Discounts leading from black money crackdowns and budget reforms all make 2017 the year of real estate. At least demonetisation had one positive effect.
The year 2017 started on a good note for the real estate industry, with a series of prominent reforms announced by the government. Transparency, better organisation, and enhanced credibility are expected to be the keywords for the sector this year. Demonetisation was a good shock for the real estate industry, which has further put the brakes on inflated property prices and has discouraged unorganised players.
Additionally, developers across the country are working hard to woo back buyers through discounts and incentives, innovative deals, and intense attention to timely project delivery and quality construction work. This makes 2017 a good year for real estate investments.
Prices have already corrected and unlikely to correct further
Prices have not increased now for 2-3 years in all major markets, which means in real terms prices have already corrected by 25 percent – 30 percent depending on area. The prices are unlikely to fall further as there is revival of demand and also the fact that construction is becoming expensive (inflationary). There are also offers and schemes which are time bound. Excess inventory (especially ready to move) is coming down in most cities.
Developers with access to foreign capital and formal bank financing are likely to complete projects faster. In most resale localities, prices are already at a historical low and sellers may not sell unless there is major financial duress. The budget 2017 has capped interest rebate to a maximum of INR 2 lakhs for 2nd home buyers (“investors”) which also means there will be genuine consumers entering the market with real housing need who are unlikely to wait longer.
Lower interest rates
Home loan interest rates (at 8.3 percent p.a.) are currently at their lowest in several years.
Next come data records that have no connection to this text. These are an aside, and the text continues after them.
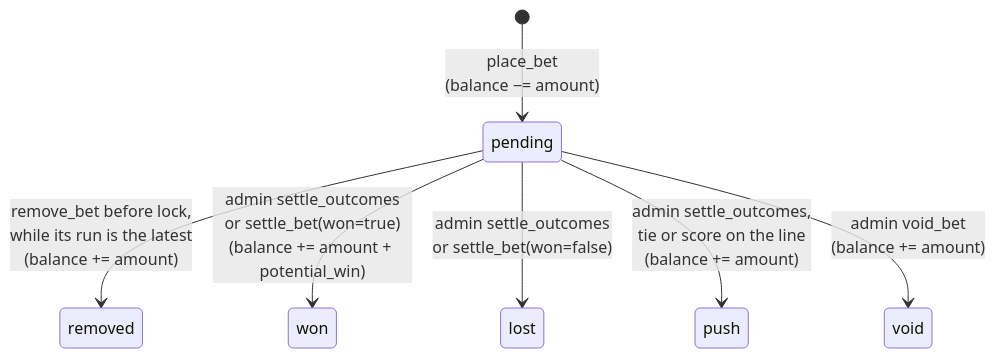
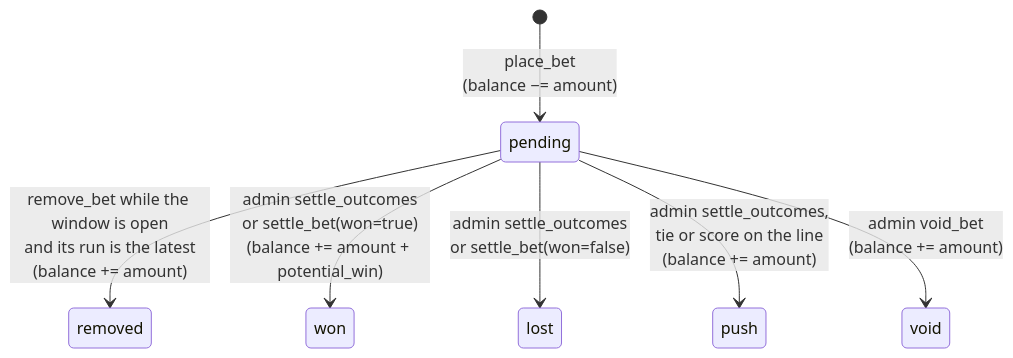
The second of 3 diagrams in docs/architecture/06-betting-lifecycle.md (sfaizi24/TNCasino), drawn with Mermaid before and after one commit. The commit also changed other lines of this file and 1 other file, not shown here.

First line of the commit message:
Document the betting window: three states, the lock as the hard close

````diff
--- a/docs/architecture/06-betting-lifecycle.md
+++ b/docs/architecture/06-betting-lifecycle.md
@@ -25,9 +39,9 @@
 ```mermaid
 stateDiagram-v2
     [*] --> pending: place_bet<br/>(balance −= amount)
-    pending --> removed: remove_bet before lock,<br/>while its run is the latest<br/>(balance += amount)
+    pending --> removed: remove_bet while the window is open<br/>and its run is the latest<br/>(balance += amount)
     pending --> won: admin settle_outcomes<br/>or settle_bet(won=true)<br/>(balance += amount + potential_win)
     pending --> lost: admin settle_outcomes<br/>or settle_bet(won=false)
     pending --> push: admin settle_outcomes,<br/>tie or score on the line<br/>(balance += amount)
     pending --> void: admin void_bet<br/>(balance += amount)
 ```
````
Banks and other lending agencies have reduced their rates on the back of surplus liquidity and lower cost of funds, prompted by demonetisation. Additionally, the interest subsidies announced by the government under Pradhan Mantri Awas Yojana (PMAY) have further slashed EMIs for the urban poor by around 40 percent, making home loans much more affordable.
RERA and consumer protection
The buyer-friendly provisions of RERA have the power to revolutionise the sector and has shifted power to the genuine buyers. With several states rushing to set up realty regulators, real estate consumers can expect the market to become disciplined and transparent, and developers to take accountability with respect to promised deadlines. Once RERA is in place, buyers can look forward to timely completion and possessions as well as faster redressal of grievances. Risks of construction delays are also minimized as there are stiff penalties, so buyers can have peace of mind while buying under-construction property. New launches are also expected to increase in 2017 and give more choices to buyers - especially in the under INR 50 lakhs bracket.
The Union Budget 2017-18’s biggest pro-investor policies announced were relaxing the capital gains tax structure and doing away with the existing Foreign Investment Promotion Board (FIPB) in favour of a new FDI policy. These measures would aid in enhancing the transparency in the sector and attracting greater investments. Better infrastructure especially in top 7 and the smart cities means more appreciation possibilities for real estate.
Disclaimer: The views expressed in the article above are those of the authors' and do not necessarily represent or reflect the views of this publishing house
Around The World